**Record extracts:**

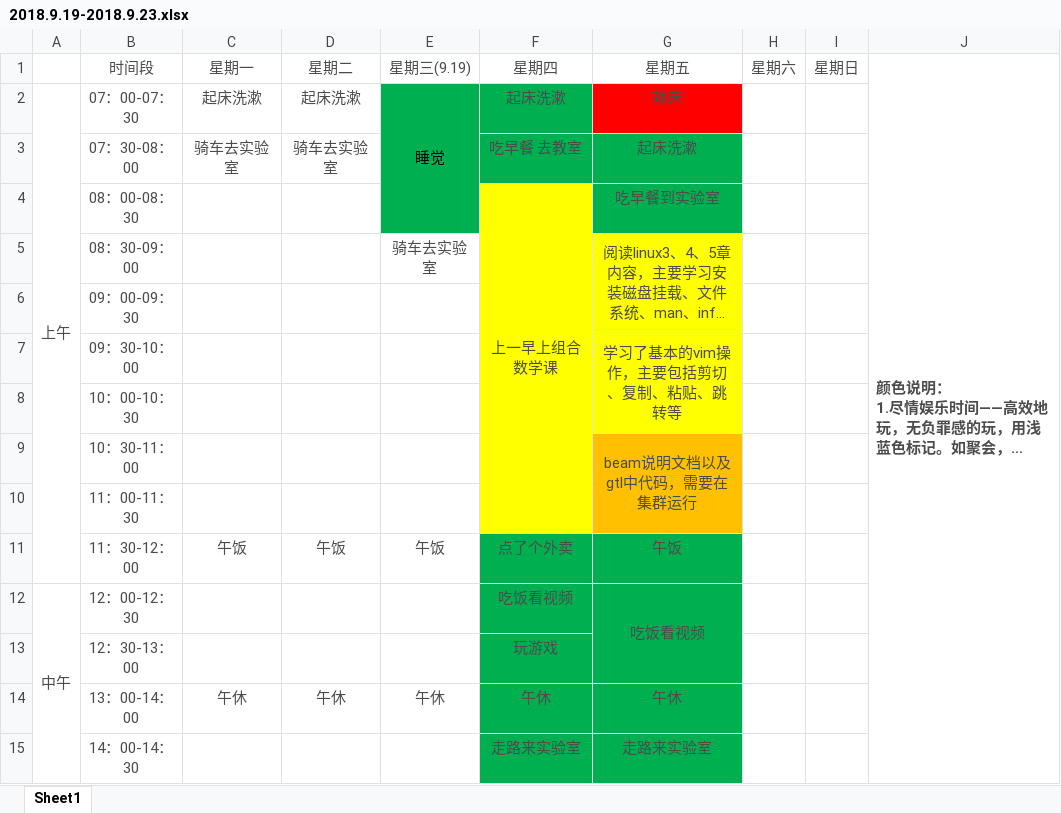
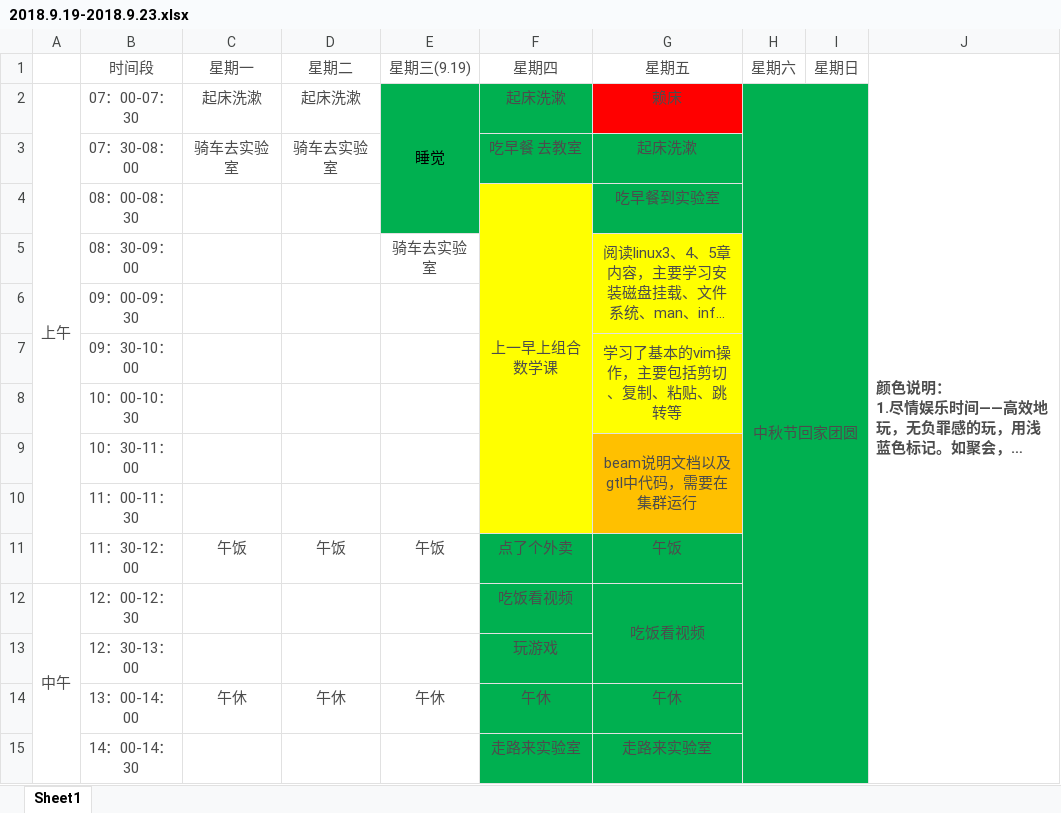
Before and after one commit to YaboSun/Schedule-and-Plan, an Excel workbook: 2018.9.19-2018.9.23.xlsx, sheet Sheet1, drawn as a sheet; only a part is shown; long unchanged cells end in …; values as stored, in another font and other column widths than the file's, no borders; the diff covers the shown part only; the diff names each change by its address in the sheet, - before the commit and + after, or states it on an @@ line.

```diff
--- a/2018.9.19-2018.9.23.xlsx (sheet Sheet1)
+++ b/2018.9.19-2018.9.23.xlsx (sheet Sheet1)
-H2: (empty)
+H2: 中秋节回家团圆
-H2:I15 fill: none
+H2:I15 fill: #00B050
+H2:I34 merged
```
Also changed, not shown: cell formats and merged cells elsewhere in this sheet, time is money.xlsx, 2 other files.
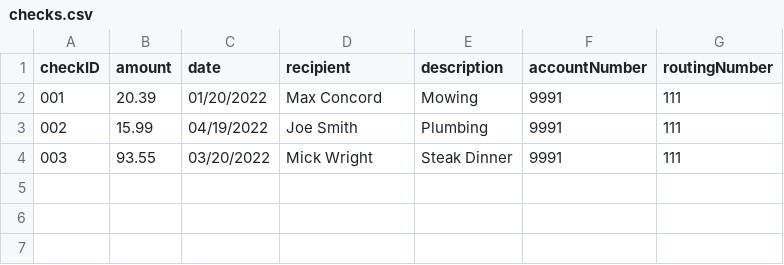
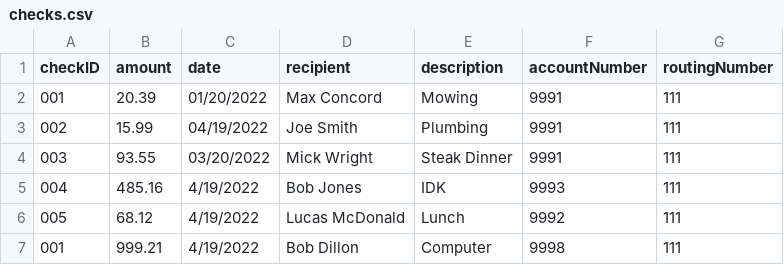
Before and after one commit to jstevenson7/BankingSystem, a CSV file: src/checks.csv, drawn as a sheet; the diff names each change by its address in the sheet, - before the commit and + after, or states it on an @@ line.

Commit message:
add check

```diff
--- a/src/checks.csv
+++ b/src/checks.csv
+row 5: 004 | 485.16 | 4/19/2022 | Bob Jones | IDK | 9993 | 111
+row 6: 005 | 68.12 | 4/19/2022 | Lucas McDonald | Lunch | 9992 | 111
+row 7: 001 | 999.21 | 4/19/2022 | Bob Dillon | Computer | 9998 | 111
```
Also changed, not shown: 1 other file.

**Goal of the exercise:** For this exercise, copy the entries above exactly and skip any picture.

**Answer to this exercise:**
Before and after one commit to YaboSun/Schedule-and-Plan, an Excel workbook: 2018.9.19-2018.9.23.xlsx, sheet Sheet1, drawn as a sheet; only a part is shown; long unchanged cells end in …; values as stored, in another font and other column widths than the file's, no borders; the diff covers the shown part only; the diff names each change by its address in the sheet, - before the commit and + after, or states it on an @@ line.

```diff
--- a/2018.9.19-2018.9.23.xlsx (sheet Sheet1)
+++ b/2018.9.19-2018.9.23.xlsx (sheet Sheet1)
-H2: (empty)
+H2: 中秋节回家团圆
-H2:I15 fill: none
+H2:I15 fill: #00B050
+H2:I34 merged
```
Also changed, not shown: cell formats and merged cells elsewhere in this sheet, time is money.xlsx, 2 other files.
Before and after one commit to jstevenson7/BankingSystem, a CSV file: src/checks.csv, drawn as a sheet; the diff names each change by its address in the sheet, - before the commit and + after, or states it on an @@ line.

Commit message:
add check

```diff
--- a/src/checks.csv
+++ b/src/checks.csv
+row 5: 004 | 485.16 | 4/19/2022 | Bob Jones | IDK | 9993 | 111
+row 6: 005 | 68.12 | 4/19/2022 | Lucas McDonald | Lunch | 9992 | 111
+row 7: 001 | 999.21 | 4/19/2022 | Bob Dillon | Computer | 9998 | 111
```
Also changed, not shown: 1 other file.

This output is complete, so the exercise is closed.